Labor force in agriculture
machinery and instruments, meat and meat products, dairy products, fish, pharmaceuticals, furniture, windmills
2009: Germany 17.6%, Sweden 13.8%, UK 8.1%, US 5.9%, Norway 5.6%, Netherlands 4.8%, France 4.7%
2011: exports $111.1 billion, imports $96.88 billion
Income Distribution – GINI index
Ranks 133rd among 140 countries (lower rank number is less equal). More equal than Britain, which ranks 94th, and the US, which ranks 45th.
2009: 7% of GDP, compared to 16.2% for the United States.
Denmark has a state-run universal health care system. A private health care system also exists, but few use it.
Denmark leads the world in per capita winners of the Nobel Prize for Physics. (http://www.areppim.com/stats/stats_nobelxphysxcapita.htm)
March 2010: Copenhagen has been named the world’s most livable city. It is also viewed as the best bicycle city in the world.
Military expenditures as a percentage of GDP
The World Economic Forum lists Denmark as fourth in the world in the elimination of a gender gap.
Living in an urban area: 87% (2010)
Once the most notorious of Vikings who plundered churches and monasteries, the Danes report with some humor an observation by a British observer in 1939, as follows: "A few decades of material prosperity and the ministrations of an over-paternal Government seem to have sapped the spirit of a Viking race which can point to 1500 years of vigorous and independent history."
March 2010: Even in winter, streets are filled with commuters on bicycles undeterred by the cold, their minds on their tough Viking ancestors.
2010 figures by the Legatum Institute: In Denmark 62% of the people find others trustworthy (this compares with 31.6% for Germany and 37 percent for the United States. Feeling safe personally: Denmark 81.2%, Germany 72.6%, the US 77.4%.
Poll-takers have declared the Danes the happiest of peoples. Its happiness is not the result of a history of military victories. According to Denmark's website, "Very bluntly speaking, it can be claimed that the present configuration of Denmark is the result of 400 years of forced relinquishments of land, surrenders and lost battles."
North of Germany, on a peninsula bordering the Northern and Baltic Seas. Slightly smaller than Massachusetts. Low and flat to rolling hills.
Sixty-six percent of the country is under cultivation. Around 12 percent is deciduous or coniferous forest. Around 10 percent is meadow, heath, marshland, bogs, sandhills and lakes.
The Kingdom of Denmark is a constitutional monarchy. It is a member of NATO and the European Union.
Of Denmark's 179-seat unicameral parliament, 175 members are elected in Denmark, two in the Faroe Islands and two in Greenland. Members are elected by popular vote on the basis of proportional representation to serve four-year terms.
It was the base of the Viking raiders, organized as a unified state in the 900s, and adopted a constitution in
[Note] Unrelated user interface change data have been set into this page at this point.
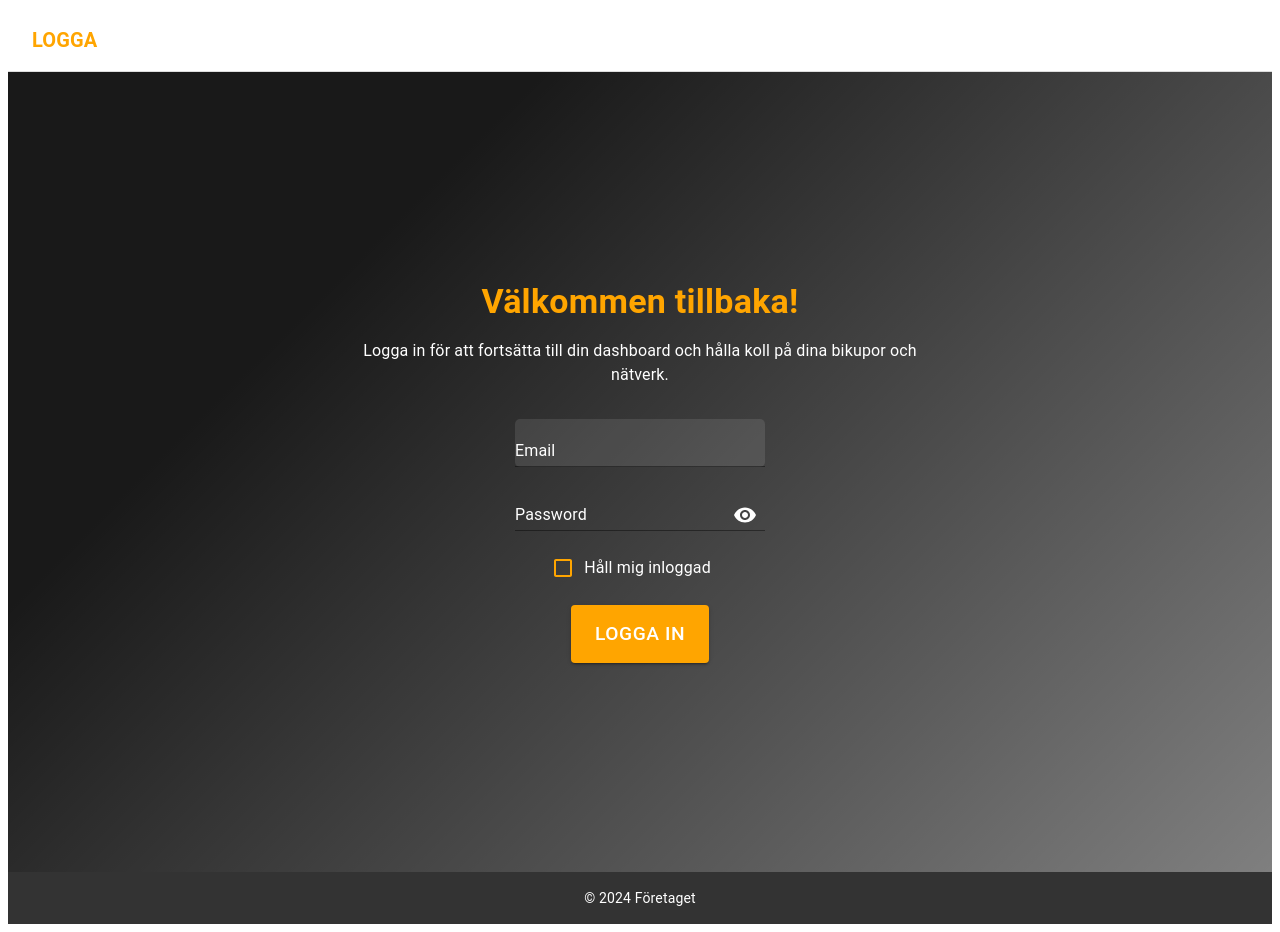
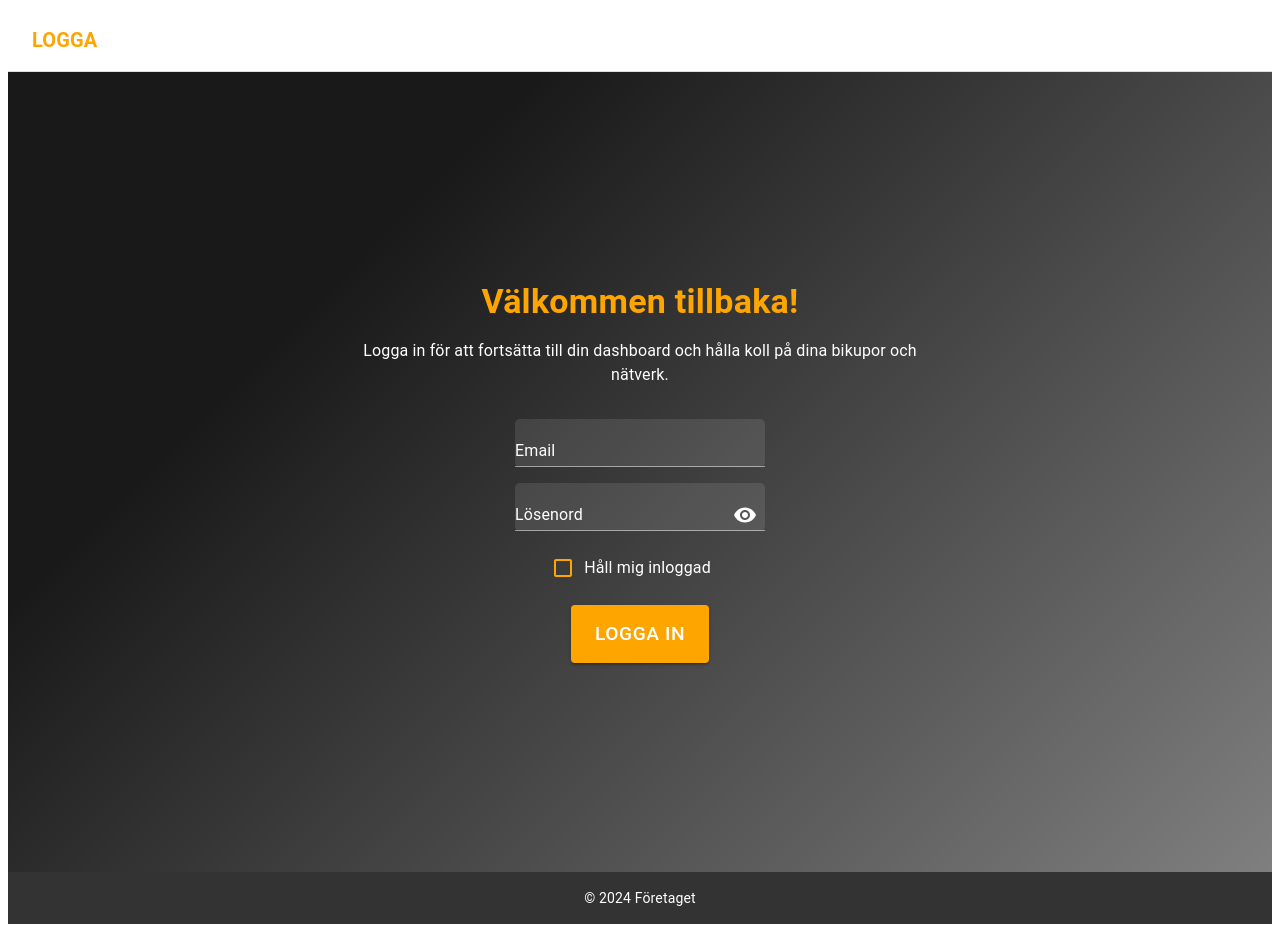
Before and after one commit to Sfinx-Development/UF-eservice, a React app: page /login in a window 1280 px wide. Built offline with nearby package versions, Linux system fonts and the light colour scheme; the HTML template or start-up script is replaced by a standard one.

Commit message:
stil på logga in fält!

```diff
--- a/src/PAGES/Login.tsx
+++ b/src/PAGES/Login.tsx
@@ -135,24 +135,58 @@ export default function Login() {
           marginBottom: "1rem",
           backgroundColor: "rgba(255, 255, 255, 0.1)",
           borderRadius: "5px",
-          color: "#FFF",
-        }}
-        InputLabelProps={{
-          style: { color: "#FFF" },
-        }}
-        InputProps={{
-          style: { color: "#FFF" },
+          "& .MuiInput-underline:before": {
+            borderBottomColor: "rgba(255, 255, 255, 0.5)", // Underlinje i vanligt tillstånd
+          },
+          "& .MuiInput-underline:hover:before": {
+            borderBottomColor: "rgba(255, 255, 255, 0.7)", // Underlinje vid hovring
+          },
+          "& .MuiInput-underline:after": {
+            borderBottomColor: "transparent", // Tar bort blå underlinje vid fokus
+          },
+          "& .MuiInputBase-input": {
+            color: "#FFF", // Textfärg i fältet
+          },
+          "& .MuiFormLabel-root": {
+            color: "#FFF", // Etikettfärg i vanligt tillstånd
+          },
+          "& .MuiFormLabel-root.Mui-focused": {
+            color: "#FFF", // Behåller vit färg på etiketten vid fokus
+          },
         }}
         onChange={(event) => setEmail(event.target.value)}
         onKeyDown={handleKeyPress}
       />
 
       <FormControl
-        sx={{ width: "250px", marginBottom: "1rem" }}
+        sx={{
+          width: "250px",
+          marginBottom: "1rem",
+          backgroundColor: "rgba(255, 255, 255, 0.1)",
+          borderRadius: "5px",
+          "& .MuiInput-underline:before": {
+            borderBottomColor: "rgba(255, 255, 255, 0.5)", // Underlinje i vanligt tillstånd
+          },
+          "& .MuiInput-underline:hover:before": {
+            borderBottomColor: "rgba(255, 255, 255, 0.7)", // Underlinje vid hovring
+          },
+          "& .MuiInput-underline:after": {
+            borderBottomColor: "transparent", // Tar bort blå underlinje vid fokus
+          },
+          "& .MuiInputBase-input": {
+            color: "#FFF", // Textfärg i fältet
+          },
+          "& .MuiFormLabel-root": {
+            color: "#FFF", // Etikettfärg i vanligt tillstånd
+          },
+          "& .MuiFormLabel-root.Mui-focused": {
+            color: "#FFF", // Behåller vit färg på etiketten vid fokus
+          },
+        }}
         variant="standard"
       >
         <InputLabel htmlFor="password" style={{ color: "#FFF" }}>
-          Password
+          Lösenord
         </InputLabel>
         <Input
           id="password"
```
September 2000: In a referendum the Danes reject the euro as their national currency.
September 2008: Denmark's official website states that "One in five northern Jutlander parents believes that corporal punishment of children is acceptable, according to a Rambøll/Jyllands-Posten survey. Although physical reprimanding of children was made illegal in Denmark 10 years ago, 8% of all parents polled say spanking or hitting your child is an appropriate way of punishing them. The different views on child punishment gleaned by the survey were mirrored by social class – those making less than 200,000 kroner a year were five times more supportive of corporal punishment for children than those earning more than 600,000 kroner."
June 2008: Denmark is among the top three countries in Europe with the shortest waiting time in places such as banks, restaurants, train stations and supermarkets. The average line in Denmark has 3.2 persons.
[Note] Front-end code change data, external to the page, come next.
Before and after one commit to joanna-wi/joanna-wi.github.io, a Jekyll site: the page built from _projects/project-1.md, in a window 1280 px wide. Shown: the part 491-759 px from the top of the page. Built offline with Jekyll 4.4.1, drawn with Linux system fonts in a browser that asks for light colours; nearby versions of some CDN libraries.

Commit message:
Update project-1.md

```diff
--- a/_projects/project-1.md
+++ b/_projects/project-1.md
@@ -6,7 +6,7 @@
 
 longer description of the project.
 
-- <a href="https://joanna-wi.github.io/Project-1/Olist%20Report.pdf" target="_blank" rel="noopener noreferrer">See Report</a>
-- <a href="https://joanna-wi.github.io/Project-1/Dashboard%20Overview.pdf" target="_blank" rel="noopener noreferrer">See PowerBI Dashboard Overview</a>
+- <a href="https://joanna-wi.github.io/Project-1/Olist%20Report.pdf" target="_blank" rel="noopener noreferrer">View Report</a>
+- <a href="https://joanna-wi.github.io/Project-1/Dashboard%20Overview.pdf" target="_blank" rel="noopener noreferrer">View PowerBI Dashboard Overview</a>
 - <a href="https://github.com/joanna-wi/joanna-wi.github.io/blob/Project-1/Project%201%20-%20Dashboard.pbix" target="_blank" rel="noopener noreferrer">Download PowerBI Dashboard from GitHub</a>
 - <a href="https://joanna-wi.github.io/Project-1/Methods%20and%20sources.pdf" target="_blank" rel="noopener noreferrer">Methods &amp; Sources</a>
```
February 2011: According to Chris Bowlby of BBC Radio, Denmark has tightened its immigration laws again, making it more difficult for immigration through marriage. Under the new law regarding citizenship through marriage,
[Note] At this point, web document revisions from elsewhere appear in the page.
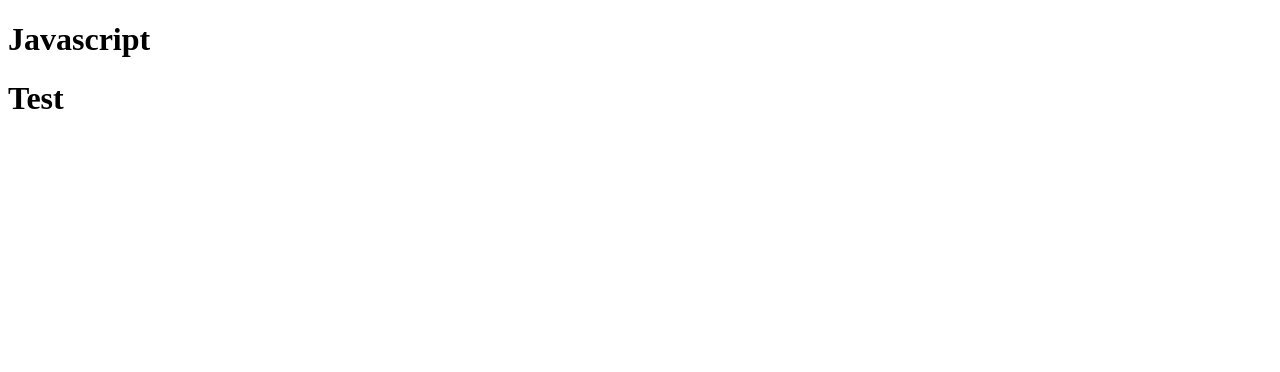
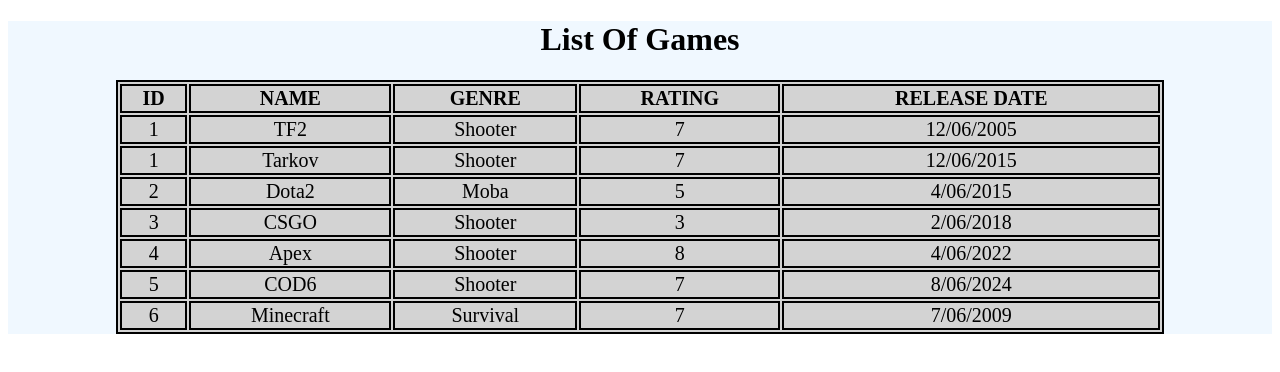
Before and after one commit to YousifSako/yousif_sako_Learning_Angular, an Angular app: page / in a window 1280 px wide. Shown: the top 372 px of the page. Built offline with nearby package versions, Linux system fonts and the light colour scheme.

Commit message:
Display list of games

```diff
--- a/src/app/app.component.css
+++ b/src/app/app.component.css
@@ -0,0 +1,15 @@
+html{
+  background-color: aliceblue;
+}
+div > div > h1{
+  text-align: center;
+}
+div {
+  margin: 0 50px 0 50px;
+}
+table, th, td {
+  border:2px solid black;
+  text-align: center;
+  background-color: lightgray;
+  font-size: 20px;
+}
--- a/src/app/app.component.html
+++ b/src/app/app.component.html
@@ -1,2 +1,31 @@
-<h1>{{varName}}</h1>
-<h1>{{varTest}}</h1>
+<!DOCTYPE html>
+<html lang="en">
+<head>
+  <meta charset="UTF-8">
+  <meta name="viewport" content="width=device-width, initial-scale=1.0">
+  <title>Document</title>
+</head>
+  <body>
+    <div>
+      <div>
+        <h1>List Of Games</h1>
+        <table style="width:100%">
+          <tr>
+            <th>ID</th>
+            <th>NAME</th>
+            <th>GENRE</th>
+            <th>RATING</th>
+            <th>RELEASE DATE</th>
+          </tr>
+          <tr *ngFor="let game of gameList" >
+            <td>{{game.id}}</td>
+            <td>{{game.name}} </td>
+            <td>{{game.genre}}</td>
+            <td>{{game.rating}} </td>
+            <td *ngIf="game.releaseDate">{{game.releaseDate}}</td>
+          </tr>
+        </table>
+      </div>
+    </div>
+  </body>
+</html>
--- a/src/app/app.component.ts
+++ b/src/app/app.component.ts
@@ -1,15 +1,27 @@
 import { Component } from '@angular/core';
 import { RouterOutlet } from '@angular/router';
+import { Games } from "./shared/models/games";
+import {NgForOf, NgIf} from "@angular/common";
+
 
 @Component({
   selector: 'app-root',
   standalone: true,
-  imports: [RouterOutlet],
+  imports: [RouterOutlet, NgIf, NgForOf],
   templateUrl: './app.component.html',
   styleUrl: './app.component.css'
 })
 export class AppComponent {
   title = 'yousif-sako-Learning-Angular';
-  varName:string='Javascript';
-  varTest:string='Test';
+  gameList: Games[] =
+    [
+    {id: 1, name: "TF2", genre: "Shooter", rating: 7, releaseDate: "12/06/2005"},
+    {id: 1, name: "Tarkov", genre: "Shooter", rating: 7, releaseDate: "12/06/2015"},
+    {id: 2, name: "Dota2", genre: "Moba", rating: 5, releaseDate: "4/06/2015"},
+    {id: 3, name: "CSGO", genre: "Shooter", rating: 3, releaseDate: "2/06/2018"},
+    {id: 4, name: "Apex", genre: "Shooter", rating: 8, releaseDate: "4/06/2022"},
+    {id: 5, name: "COD6", genre: "Shooter", rating: 7, releaseDate: "8/06/2024"},
+    {id: 6, name: "Minecraft", genre: "Survival", rating: 7, releaseDate: "7/06/2009"}
+    ]
+
 }
--- a/src/app/shared/models/games.ts
+++ b/src/app/shared/models/games.ts
@@ -3,5 +3,5 @@
   name: string,
   genre: string,
   rating: number,
-  releaseDate?: Date
+  releaseDate?: string
 }
```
Both the Danish and the foreign partner need to be at least 24 years old. The Danish partner needs to post a bond of £7,200 collateral ($11,600). The foreign partner has to pass a language and knowledge test. Both need to demonstrate a combined attachment to Denmark greater than to any other country.
Copyright © 2009-2013 by Frank E. Smitha. All rights reserved.